Why don't fish have eyelids?
Why do fish not have eyelids? My goldfish and coy fish assume a nightly ritual of gathering at one end of the tank when I turn out the lights. They're still there in the morning. How long do they sleep and how can they rest if their eyes never close?
We put this to Mark Briffa, Marine Behavioural Ecologist, University of Plymouth
With the first part of this question we really have to go back into the evolutionary history of the vertebrate eye which is the same basic structure in fish and humans.
The eye first evolved in the ancestors of fish. It's well-suited to an aquatic environment where its surface is kept moist all the time. They eye isn't so well-suited to exposure to the air where it could dry out. The reason fish don't have eyelids is because, underwater, they don't need eyelids.
Not having an eyelid doesn't mean that the fish can't go to sleep. I'm sure that many listeners have experienced falling asleep with the radio on, hopefully not during the Naked Scientists.
The reason you can do this is because sleep isn't a complete lack of awareness of what's going on in your surroundings. It's a period of reduced responses to external stimuli.
Not having eyelids to completely shut out the light doesn't mean that fish can't sleep and a recent study on zebra fish - a common fish kept as pets - shows that these fish can fall asleep, and when they're sleeping they sink to the bottom of the tank and their tails kind of droop down as they become more relaxed. Some zebra fish apparently even experience insomnia.

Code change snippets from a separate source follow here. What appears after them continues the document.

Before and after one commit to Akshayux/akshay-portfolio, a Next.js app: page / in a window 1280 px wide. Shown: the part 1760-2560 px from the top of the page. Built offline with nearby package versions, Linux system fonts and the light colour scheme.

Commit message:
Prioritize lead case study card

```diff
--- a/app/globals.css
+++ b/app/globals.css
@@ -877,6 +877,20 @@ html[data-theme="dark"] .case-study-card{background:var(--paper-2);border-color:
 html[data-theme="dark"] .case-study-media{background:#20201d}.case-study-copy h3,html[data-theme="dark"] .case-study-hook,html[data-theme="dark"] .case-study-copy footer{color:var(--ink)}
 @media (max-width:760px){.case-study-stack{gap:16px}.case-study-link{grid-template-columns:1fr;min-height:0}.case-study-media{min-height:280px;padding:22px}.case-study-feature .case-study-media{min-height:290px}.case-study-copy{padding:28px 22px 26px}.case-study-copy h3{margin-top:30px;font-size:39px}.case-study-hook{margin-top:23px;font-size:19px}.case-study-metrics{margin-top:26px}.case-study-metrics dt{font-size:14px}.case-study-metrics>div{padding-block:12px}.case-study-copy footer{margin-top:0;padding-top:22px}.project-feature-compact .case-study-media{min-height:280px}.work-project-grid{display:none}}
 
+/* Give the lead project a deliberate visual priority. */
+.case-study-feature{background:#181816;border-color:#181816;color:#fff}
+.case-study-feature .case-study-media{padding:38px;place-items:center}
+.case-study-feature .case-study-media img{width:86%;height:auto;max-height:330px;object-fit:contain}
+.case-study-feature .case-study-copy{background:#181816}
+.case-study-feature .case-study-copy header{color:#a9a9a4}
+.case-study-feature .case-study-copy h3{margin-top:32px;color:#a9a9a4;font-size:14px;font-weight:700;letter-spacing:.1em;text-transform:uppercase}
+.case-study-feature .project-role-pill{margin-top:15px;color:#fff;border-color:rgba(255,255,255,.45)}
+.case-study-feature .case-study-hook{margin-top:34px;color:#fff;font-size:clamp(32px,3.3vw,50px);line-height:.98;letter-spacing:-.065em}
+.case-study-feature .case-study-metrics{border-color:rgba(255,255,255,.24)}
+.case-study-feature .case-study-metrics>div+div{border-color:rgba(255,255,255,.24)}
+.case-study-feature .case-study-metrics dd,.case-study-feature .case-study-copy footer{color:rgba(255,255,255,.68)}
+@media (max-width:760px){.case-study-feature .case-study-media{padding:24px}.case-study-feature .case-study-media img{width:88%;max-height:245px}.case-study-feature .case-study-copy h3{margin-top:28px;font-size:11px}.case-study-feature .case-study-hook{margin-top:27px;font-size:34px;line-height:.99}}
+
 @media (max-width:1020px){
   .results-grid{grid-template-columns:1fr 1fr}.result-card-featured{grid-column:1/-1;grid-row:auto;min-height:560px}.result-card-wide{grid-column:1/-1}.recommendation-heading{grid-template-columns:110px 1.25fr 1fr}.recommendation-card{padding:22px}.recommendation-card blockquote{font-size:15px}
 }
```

Learning how long and how often fish can sleep for (and it's quite a new area) could help us with understanding sleep problems in humans.